* Exercise requirements
Copy out each line of the data that contains "context".

§

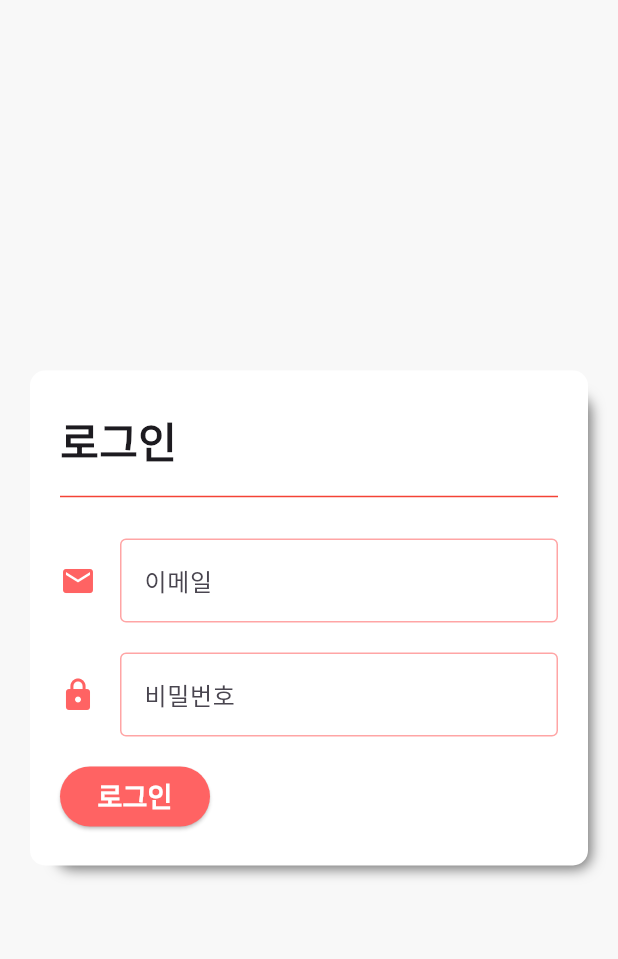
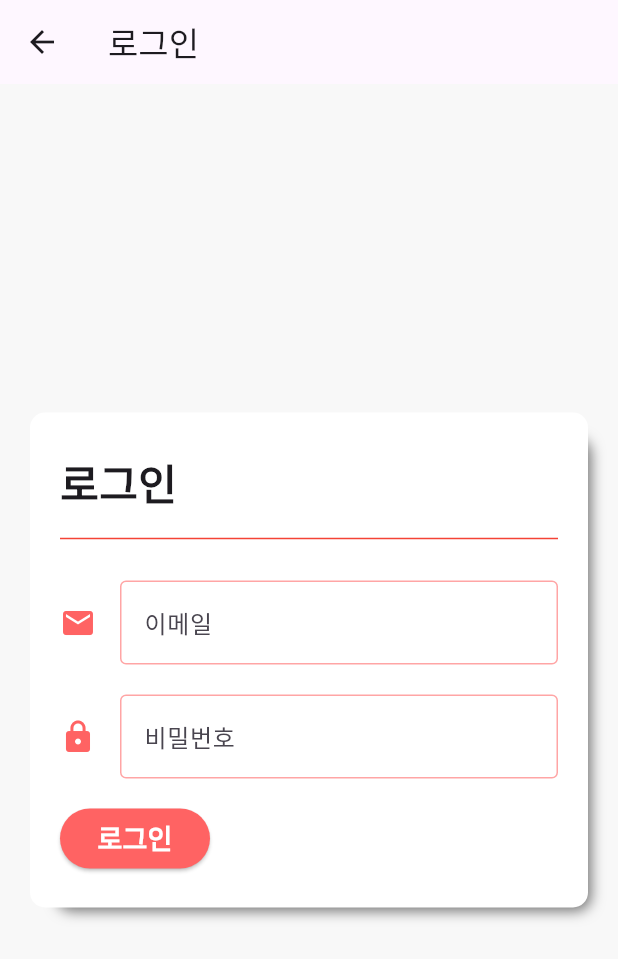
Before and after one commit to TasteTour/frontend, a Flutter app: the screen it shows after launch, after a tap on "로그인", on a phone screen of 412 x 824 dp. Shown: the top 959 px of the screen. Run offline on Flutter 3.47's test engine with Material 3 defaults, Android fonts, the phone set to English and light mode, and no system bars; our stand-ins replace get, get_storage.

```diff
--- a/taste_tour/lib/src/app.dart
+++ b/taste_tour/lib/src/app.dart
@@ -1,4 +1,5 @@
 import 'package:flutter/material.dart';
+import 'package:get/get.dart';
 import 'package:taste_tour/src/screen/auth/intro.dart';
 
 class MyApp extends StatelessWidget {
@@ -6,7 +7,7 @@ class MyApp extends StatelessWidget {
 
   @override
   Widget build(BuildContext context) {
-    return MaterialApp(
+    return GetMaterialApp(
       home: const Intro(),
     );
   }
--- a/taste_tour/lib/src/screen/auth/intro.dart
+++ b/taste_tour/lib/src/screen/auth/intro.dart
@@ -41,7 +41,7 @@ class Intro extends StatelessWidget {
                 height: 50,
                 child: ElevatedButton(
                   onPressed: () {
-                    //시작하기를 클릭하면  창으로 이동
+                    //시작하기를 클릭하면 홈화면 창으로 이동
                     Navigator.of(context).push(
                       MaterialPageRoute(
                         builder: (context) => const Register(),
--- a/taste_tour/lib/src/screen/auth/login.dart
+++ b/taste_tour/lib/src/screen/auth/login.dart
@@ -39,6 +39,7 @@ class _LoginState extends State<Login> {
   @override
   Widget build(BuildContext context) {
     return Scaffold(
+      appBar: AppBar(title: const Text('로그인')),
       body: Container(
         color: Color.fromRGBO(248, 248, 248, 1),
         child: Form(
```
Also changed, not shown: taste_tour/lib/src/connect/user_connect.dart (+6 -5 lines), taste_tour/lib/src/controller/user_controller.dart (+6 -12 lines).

§

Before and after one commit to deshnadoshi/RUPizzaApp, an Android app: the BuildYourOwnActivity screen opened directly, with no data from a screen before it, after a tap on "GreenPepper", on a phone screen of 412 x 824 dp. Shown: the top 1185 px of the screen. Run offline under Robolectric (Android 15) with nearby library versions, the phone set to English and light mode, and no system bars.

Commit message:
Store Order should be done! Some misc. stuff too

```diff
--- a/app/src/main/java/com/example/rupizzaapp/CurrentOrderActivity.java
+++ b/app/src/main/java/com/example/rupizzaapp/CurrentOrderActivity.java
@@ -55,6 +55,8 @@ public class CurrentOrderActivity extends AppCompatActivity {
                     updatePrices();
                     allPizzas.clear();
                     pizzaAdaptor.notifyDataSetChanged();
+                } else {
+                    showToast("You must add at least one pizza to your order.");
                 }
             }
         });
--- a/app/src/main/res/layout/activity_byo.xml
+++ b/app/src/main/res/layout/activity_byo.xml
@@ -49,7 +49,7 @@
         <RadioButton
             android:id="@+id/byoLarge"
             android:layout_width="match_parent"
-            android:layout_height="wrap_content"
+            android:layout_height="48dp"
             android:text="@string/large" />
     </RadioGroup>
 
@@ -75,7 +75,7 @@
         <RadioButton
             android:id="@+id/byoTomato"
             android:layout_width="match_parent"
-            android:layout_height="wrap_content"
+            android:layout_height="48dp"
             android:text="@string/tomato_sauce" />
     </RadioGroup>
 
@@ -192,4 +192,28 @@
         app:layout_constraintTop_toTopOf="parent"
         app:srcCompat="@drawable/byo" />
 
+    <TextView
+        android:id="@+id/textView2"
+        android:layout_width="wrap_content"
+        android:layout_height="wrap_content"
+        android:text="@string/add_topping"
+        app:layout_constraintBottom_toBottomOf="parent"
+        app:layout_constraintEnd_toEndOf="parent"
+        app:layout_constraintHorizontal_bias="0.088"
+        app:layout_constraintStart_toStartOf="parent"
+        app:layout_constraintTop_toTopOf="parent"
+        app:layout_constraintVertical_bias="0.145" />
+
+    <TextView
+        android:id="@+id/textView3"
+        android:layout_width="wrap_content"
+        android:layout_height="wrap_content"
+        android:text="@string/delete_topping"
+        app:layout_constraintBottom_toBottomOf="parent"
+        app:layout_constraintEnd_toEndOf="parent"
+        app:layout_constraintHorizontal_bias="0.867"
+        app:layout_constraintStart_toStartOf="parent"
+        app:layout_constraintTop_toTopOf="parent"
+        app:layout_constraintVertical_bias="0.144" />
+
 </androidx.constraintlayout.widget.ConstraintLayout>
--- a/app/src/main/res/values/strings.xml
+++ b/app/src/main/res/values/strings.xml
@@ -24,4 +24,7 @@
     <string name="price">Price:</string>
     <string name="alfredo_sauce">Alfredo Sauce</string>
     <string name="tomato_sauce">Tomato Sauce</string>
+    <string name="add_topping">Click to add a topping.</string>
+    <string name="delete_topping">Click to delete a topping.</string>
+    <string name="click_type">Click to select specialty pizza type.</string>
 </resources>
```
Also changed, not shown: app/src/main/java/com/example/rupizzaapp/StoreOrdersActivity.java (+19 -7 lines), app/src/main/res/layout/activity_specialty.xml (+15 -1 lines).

§

* Your solution
   Widget build(BuildContext context) {
                     Navigator.of(context).push(
                         builder: (context) => const Register(),
   Widget build(BuildContext context) {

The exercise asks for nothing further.